TASK INSTRUCTIONS: Leave the pictures out and reproduce all the entries word for word.

INPUT RECORDS:

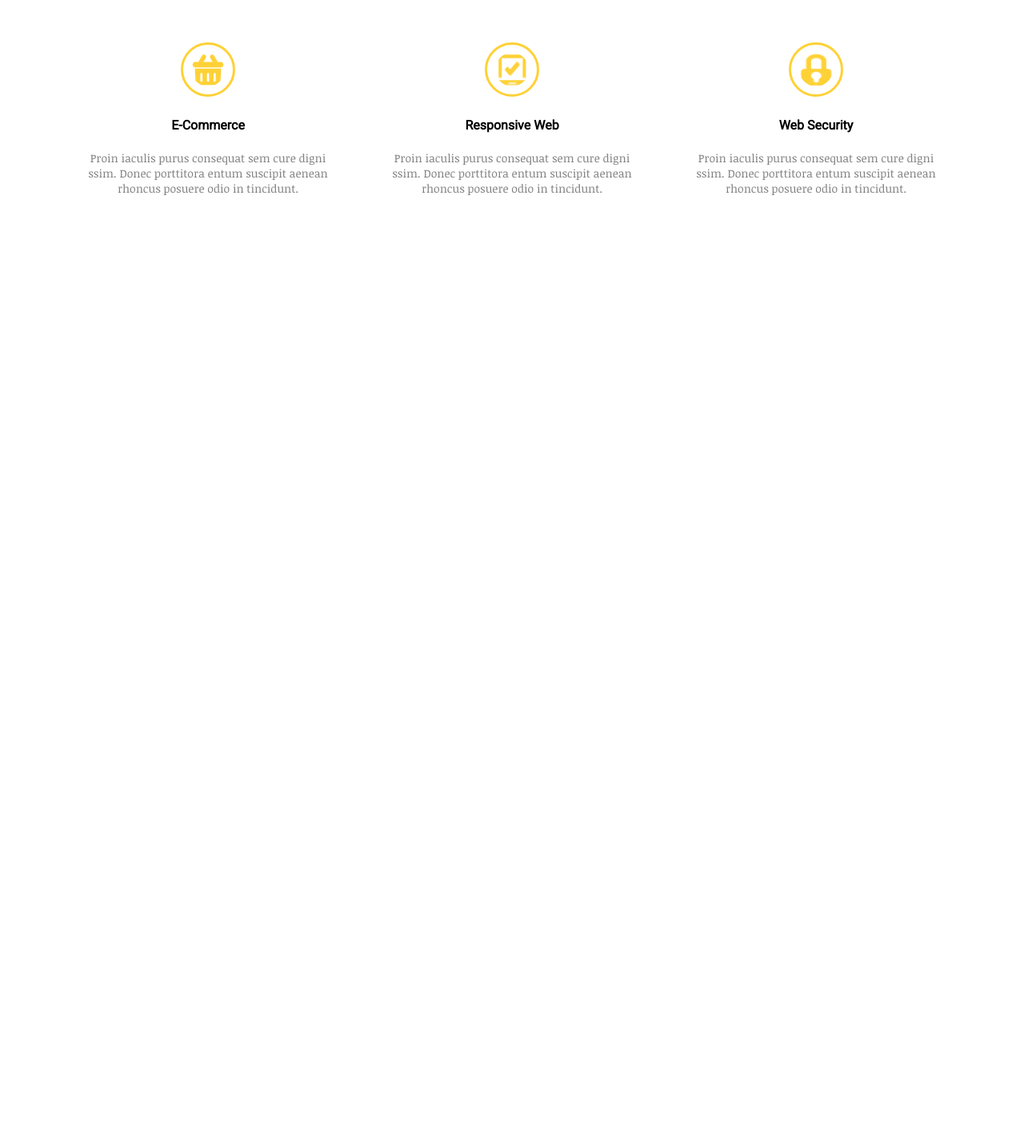
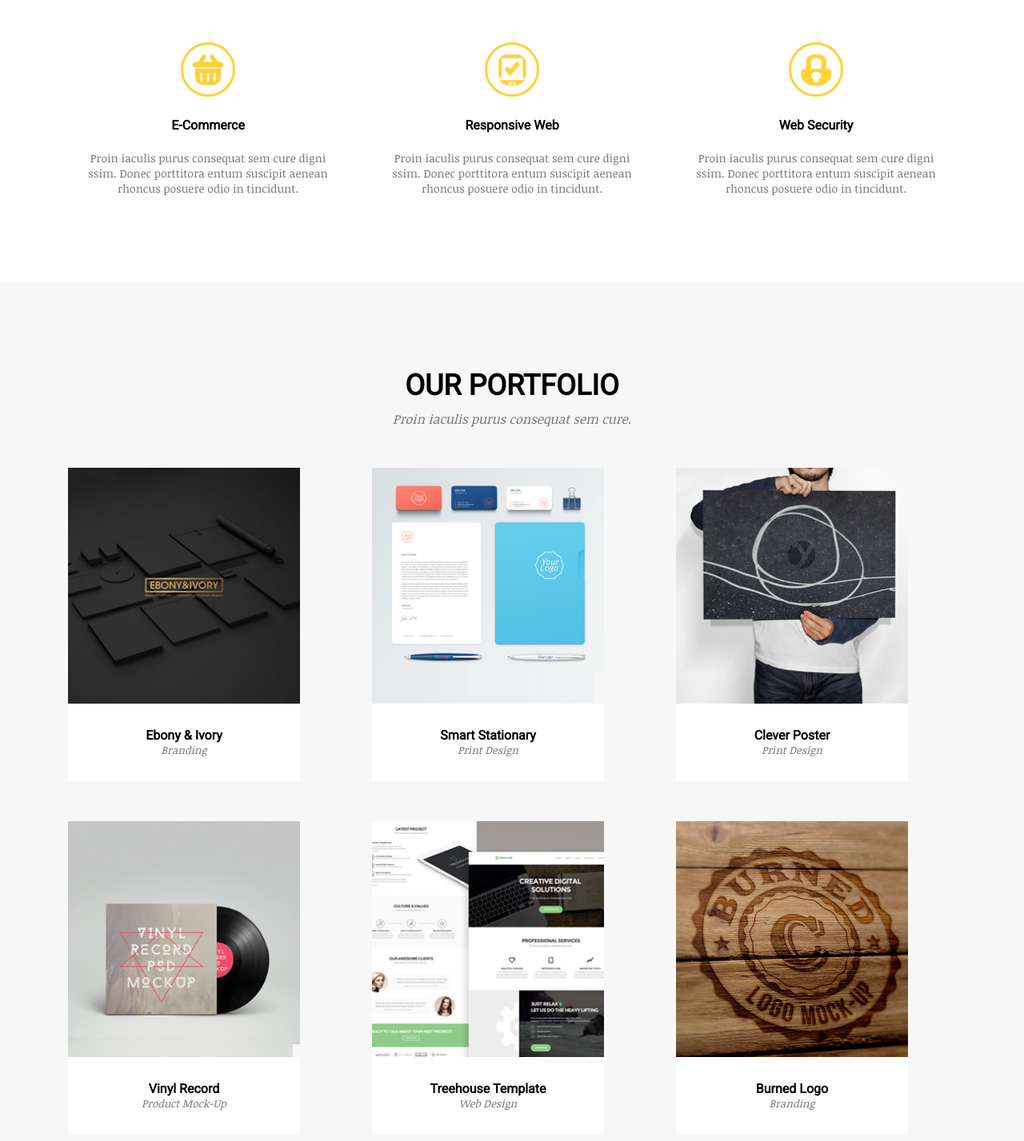
Before and after one commit to Hussar1/4.-Projekt-z-task-runnerem, a website: page index.html in a window 1280 px wide. Shown: the part 835-2262 px from the top of the page at 80% size. Before the commit the page ends 1188 px from the top, so only its background shows below. Drawn offline with Linux system fonts and the light colour scheme.

Commit message:
ADD portfolio section and styles

```diff
--- a/index.html
+++ b/index.html
@@ -74,6 +74,64 @@
             </div>
         </section>
 
+        <section class="portfolio">
+            <h2 class="section-title">OUR PORTFOLIO</h2>
+            <h3 class="section-subtitle">Proin iaculis purus consequat sem cure.</h3>
+            <div class="container">
+                <div class="row">
+                    <div class="col-lg-4">
+                        <img src="../images/image-1.png" alt="image">
+                        <div class="description">
+                            <h4>Ebony & Ivory</h4>
+                            <h5>Branding</h3>
+                        </div>
+                    </div>
+                    <div class="col-lg-4">
+                        <img src="../images/image-2.png" alt="image">
+                        <div class="description">
+                            <h4>Smart Stationary</h4>
+                            <h5>Print Design</h3>
+                        </div>
+                    </div>
+                    <div class="col-lg-4">
+                        <img src="../images/image-3.png" alt="image">
+                        <div class="description">
+                            <h4>Clever Poster</h4>
+                            <h5>Print Design</h3>
+                        </div>
+                    </div>
+                </div>
+            </div>
+
+            <div class="container">
+                <div class="row">
+                    <div class="col-lg-4">
+                        <img src="../images/image-4.png" alt="image">
+                        <div class="description">
+                            <h4>Vinyl Record</h4>
+                            <h5>Product Mock-Up</h3>
+                        </div>
+                    </div>
+                    <div class="col-lg-4">
+                        <img src="../images/image-5.png" alt="image">
+                        <div class="description">
+                            <h4>Treehouse Template</h4>
+                            <h5>Web Design</h3>
+                        </div>
+                    </div>
+                    <div class="col-lg-4">
+                        <img src="../images/image-6.png" alt="image">
+                        <div class="description">
+                            <h4>Burned Logo</h4>
+                            <h5>Branding</h3>
+                        </div>
+                    </div>
+                </div>
+            </div>
+
+
+        </section>
+
 
     </body>
 
--- a/sass/style.scss
+++ b/sass/style.scss
@@ -2,6 +2,8 @@
 $text-font-title: 'Roboto', sans-serif;
 $text-font-subtitle: 'Noticia Text', serif;
 $color-white: #fff;
+$color-yellow: #fed136;
+$color-grey: #777777;
 
 @mixin font-subtitle-italic {
     font-family: $text-font-subtitle;
@@ -32,7 +34,7 @@ section {
     font-size: 16px;
     font-weight: 400;
     margin-block-start: 10px;
-    color: grey;
+    color: $color-grey;
 }
 
 /* Navigation */
@@ -95,7 +97,7 @@ section {
 .splash-button {
     border-radius: 4px;
     border: none;
-    background-color: #fed136;
+    background-color: $color-yellow;
     font-family: $text-font-title;
     font-size: 20px;
     font-weight: 400;
@@ -112,12 +114,12 @@ section {
 .services p {
     font-size: 14px;
     margin: 0 20px;
-    color: grey;
+    color: $color-grey;
 }
 
 .services img {
     background-color: $color-white;
-    border: 3px solid #fed136;
+    border: 3px solid $color-yellow;
     border-radius: 50%;
     padding: 10px;
     width: 68px;
@@ -125,7 +127,64 @@ section {
     margin-top: 50px;
 }
 
+/* Portfolio */
+.portfolio {
+    background-color: #f7f7f7;
+}
+
+.portfolio img {
+    width: 290px;
+    height: 300px;
+    object-position: center;
+    object-fit: cover;
+    margin-bottom: -5px;
+}
+
+.portfolio .container {
+    margin-top: 50px;
+}
+
+.portfolio .col-lg-4 {
+    display: flex;
+    flex-direction: column;
+}
+
+.description {
+    background-color: $color-white;
+    width: 290px;
+    padding: 30px 0;
+}
+
+.description h4, .description h5 {
+    margin-block-start: 0;
+    margin-block-end: 0;
+}
+
+.description h4 {
+    font-family: $text-font-title;
+}
+
+.description h5 {
+    @include font-subtitle-italic();
+    color: $color-grey;
+    font-weight: 100;
+}
+
 /* Media */
+@media (max-width: 991px) {
+    .portfolio .container {
+        margin-top: 0;
+    }
+
+    .portfolio .col-lg-4 {
+        margin: 25px 0;
+    }
+
+    .portfolio img, .description {
+        margin: auto;
+    }
+}
+
 @media (max-width: 767px) {
     .logo img {
         margin: 0 auto;
```
Also changed, not shown: css/style.css, images/image-1.png (added), images/image-2.png (added), images/image-3.png (added), images/image-4.png (added), images/image-5.png (added), images/image-6.png (added), 1 other file.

OUTPUT FOR THIS EXERCISE:
Before and after one commit to Hussar1/4.-Projekt-z-task-runnerem, a website: page index.html in a window 1280 px wide. Shown: the part 835-2262 px from the top of the page at 80% size. Before the commit the page ends 1188 px from the top, so only its background shows below. Drawn offline with Linux system fonts and the light colour scheme.

Commit message:
ADD portfolio section and styles

```diff
--- a/index.html
+++ b/index.html
@@ -74,6 +74,64 @@
             </div>
         </section>
 
+        <section class="portfolio">
+            <h2 class="section-title">OUR PORTFOLIO</h2>
+            <h3 class="section-subtitle">Proin iaculis purus consequat sem cure.</h3>
+            <div class="container">
+                <div class="row">
+                    <div class="col-lg-4">
+                        <img src="../images/image-1.png" alt="image">
+                        <div class="description">
+                            <h4>Ebony & Ivory</h4>
+                            <h5>Branding</h3>
+                        </div>
+                    </div>
+                    <div class="col-lg-4">
+                        <img src="../images/image-2.png" alt="image">
+                        <div class="description">
+                            <h4>Smart Stationary</h4>
+                            <h5>Print Design</h3>
+                        </div>
+                    </div>
+                    <div class="col-lg-4">
+                        <img src="../images/image-3.png" alt="image">
+                        <div class="description">
+                            <h4>Clever Poster</h4>
+                            <h5>Print Design</h3>
+                        </div>
+                    </div>
+                </div>
+            </div>
+
+            <div class="container">
+                <div class="row">
+                    <div class="col-lg-4">
+                        <img src="../images/image-4.png" alt="image">
+                        <div class="description">
+                            <h4>Vinyl Record</h4>
+                            <h5>Product Mock-Up</h3>
+                        </div>
+                    </div>
+                    <div class="col-lg-4">
+                        <img src="../images/image-5.png" alt="image">
+                        <div class="description">
+                            <h4>Treehouse Template</h4>
+                            <h5>Web Design</h3>
+                        </div>
+                    </div>
+                    <div class="col-lg-4">
+                        <img src="../images/image-6.png" alt="image">
+                        <div class="description">
+                            <h4>Burned Logo</h4>
+                            <h5>Branding</h3>
+                        </div>
+                    </div>
+                </div>
+            </div>
+
+
+        </section>
+
 
     </body>
 
--- a/sass/style.scss
+++ b/sass/style.scss
@@ -2,6 +2,8 @@
 $text-font-title: 'Roboto', sans-serif;
 $text-font-subtitle: 'Noticia Text', serif;
 $color-white: #fff;
+$color-yellow: #fed136;
+$color-grey: #777777;
 
 @mixin font-subtitle-italic {
     font-family: $text-font-subtitle;
@@ -32,7 +34,7 @@ section {
     font-size: 16px;
     font-weight: 400;
     margin-block-start: 10px;
-    color: grey;
+    color: $color-grey;
 }
 
 /* Navigation */
@@ -95,7 +97,7 @@ section {
 .splash-button {
     border-radius: 4px;
     border: none;
-    background-color: #fed136;
+    background-color: $color-yellow;
     font-family: $text-font-title;
     font-size: 20px;
     font-weight: 400;
@@ -112,12 +114,12 @@ section {
 .services p {
     font-size: 14px;
     margin: 0 20px;
-    color: grey;
+    color: $color-grey;
 }
 
 .services img {
     background-color: $color-white;
-    border: 3px solid #fed136;
+    border: 3px solid $color-yellow;
     border-radius: 50%;
     padding: 10px;
     width: 68px;
@@ -125,7 +127,64 @@ section {
     margin-top: 50px;
 }
 
+/* Portfolio */
+.portfolio {
+    background-color: #f7f7f7;
+}
+
+.portfolio img {
+    width: 290px;
+    height: 300px;
+    object-position: center;
+    object-fit: cover;
+    margin-bottom: -5px;
+}
+
+.portfolio .container {
+    margin-top: 50px;
+}
+
+.portfolio .col-lg-4 {
+    display: flex;
+    flex-direction: column;
+}
+
+.description {
+    background-color: $color-white;
+    width: 290px;
+    padding: 30px 0;
+}
+
+.description h4, .description h5 {
+    margin-block-start: 0;
+    margin-block-end: 0;
+}
+
+.description h4 {
+    font-family: $text-font-title;
+}
+
+.description h5 {
+    @include font-subtitle-italic();
+    color: $color-grey;
+    font-weight: 100;
+}
+
 /* Media */
+@media (max-width: 991px) {
+    .portfolio .container {
+        margin-top: 0;
+    }
+
+    .portfolio .col-lg-4 {
+        margin: 25px 0;
+    }
+
+    .portfolio img, .description {
+        margin: auto;
+    }
+}
+
 @media (max-width: 767px) {
     .logo img {
         margin: 0 auto;
```
Also changed, not shown: css/style.css, images/image-1.png (added), images/image-2.png (added), images/image-3.png (added), images/image-4.png (added), images/image-5.png (added), images/image-6.png (added), 1 other file.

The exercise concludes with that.